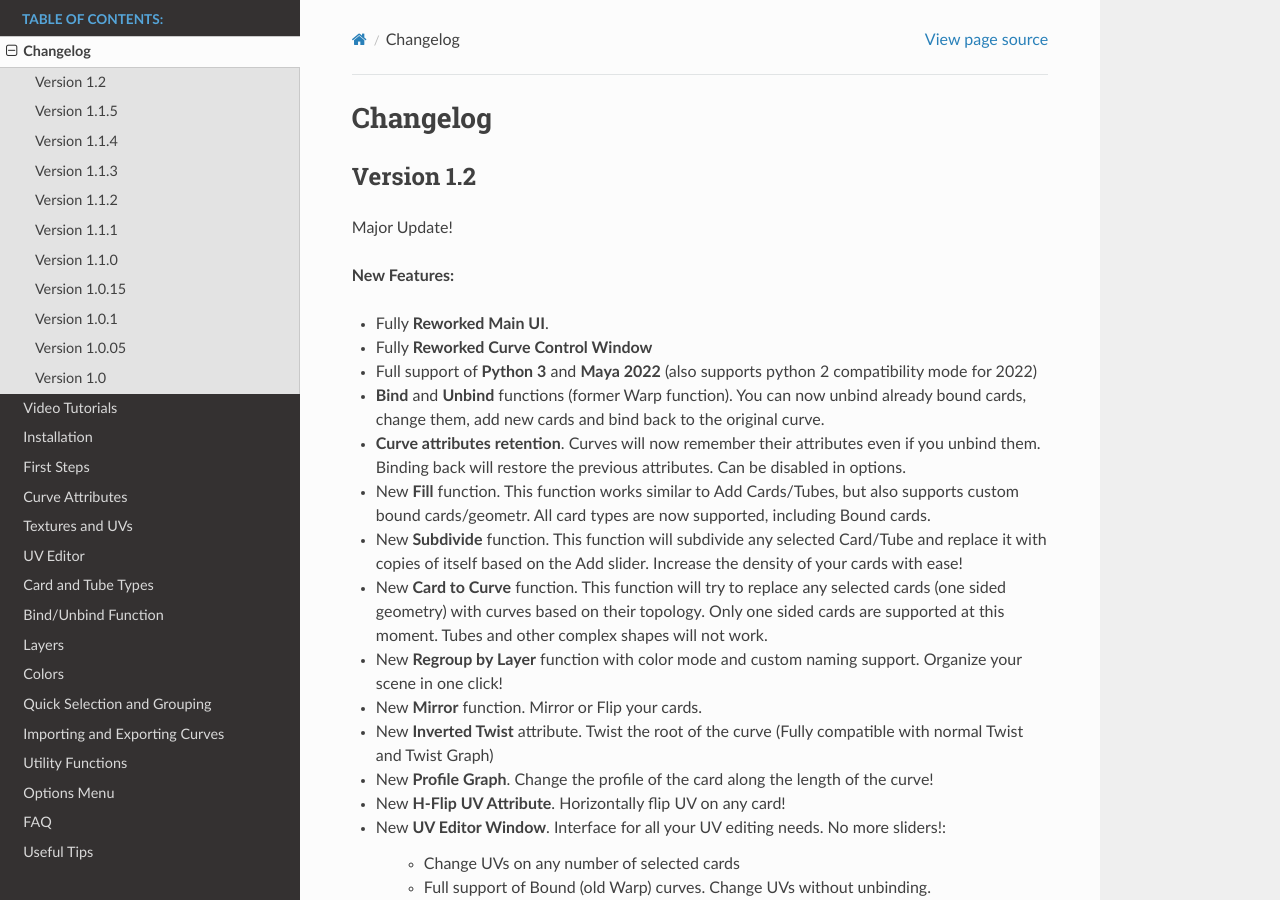
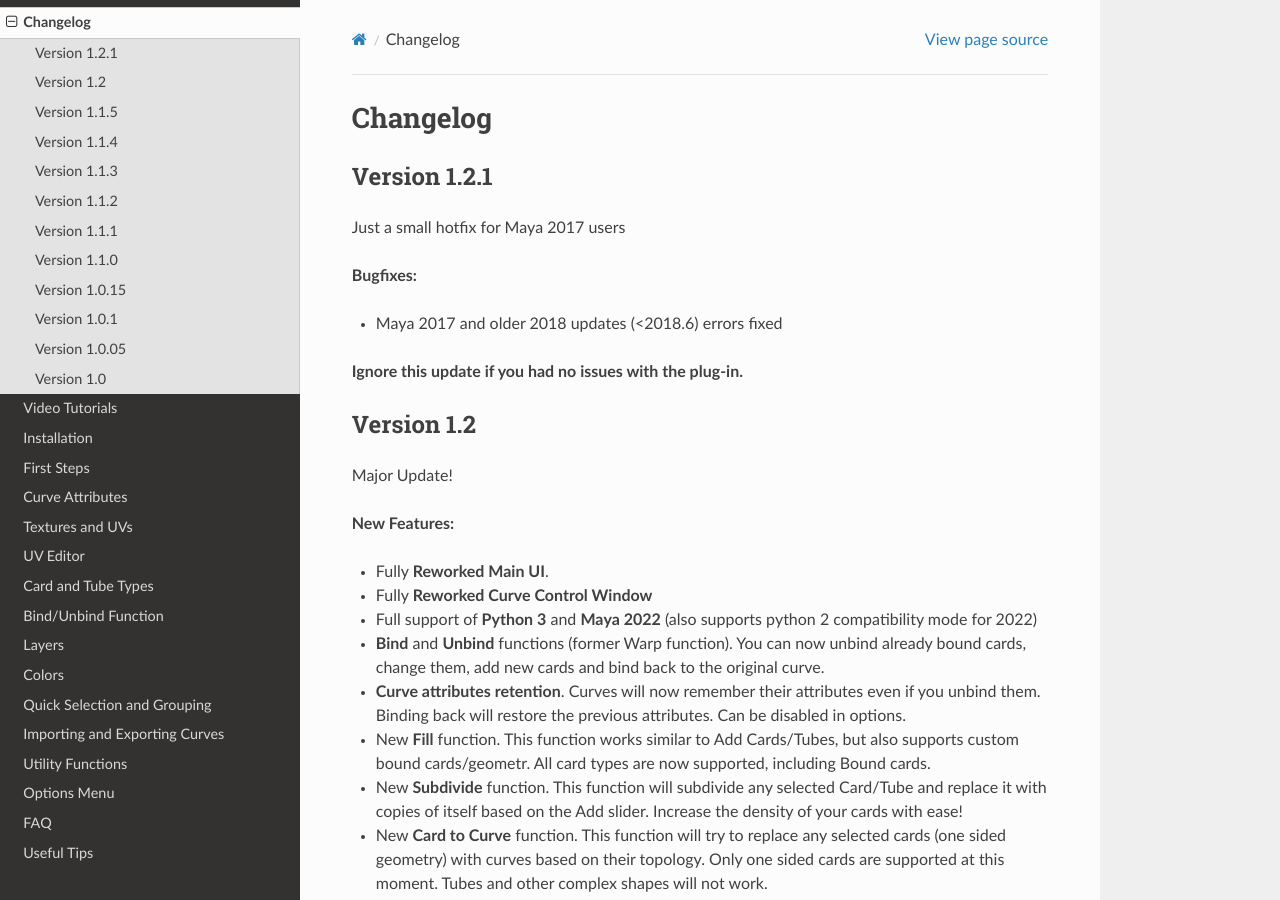
Before and after one commit to Video-Nomad/gs-curvetools-docs, a Sphinx documentation site: the page built from docs/source/changelog.rst, in a window 1280 px wide and 900 px high. Built offline with Sphinx 7.4.7 and the Read the Docs theme 2.0.0, drawn with Linux system fonts in a browser that asks for light colours; pages that are not in the unit, such as notebooks, are missing from menus.

Commit message:
v1.2.1 Changelog

```diff
--- a/docs/source/changelog.rst
+++ b/docs/source/changelog.rst
@@ -3,6 +3,18 @@
 #########
 Changelog
 #########
+
+Version 1.2.1
+^^^^^^^^^^^^^
+
+Just a small hotfix for Maya 2017 users
+
+**Bugfixes:**
+
+- Maya 2017 and older 2018 updates (<2018.6) errors fixed
+
+**Ignore this update if you had no issues with the plug-in.**
+
 
 Version 1.2
 ^^^^^^^^^^^
```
****************************************
- TO DO -
Identify each line in the records above containing the word "source"; copy those lines.

- WRITTEN RESPONSE -
Before and after one commit to Video-Nomad/gs-curvetools-docs, a Sphinx documentation site: the page built from docs/source/changelog.rst, in a window 1280 px wide and 900 px high. Built offline with Sphinx 7.4.7 and the Read the Docs theme 2.0.0, drawn with Linux system fonts in a browser that asks for light colours; pages that are not in the unit, such as notebooks, are missing from menus.
--- a/docs/source/changelog.rst
+++ b/docs/source/changelog.rst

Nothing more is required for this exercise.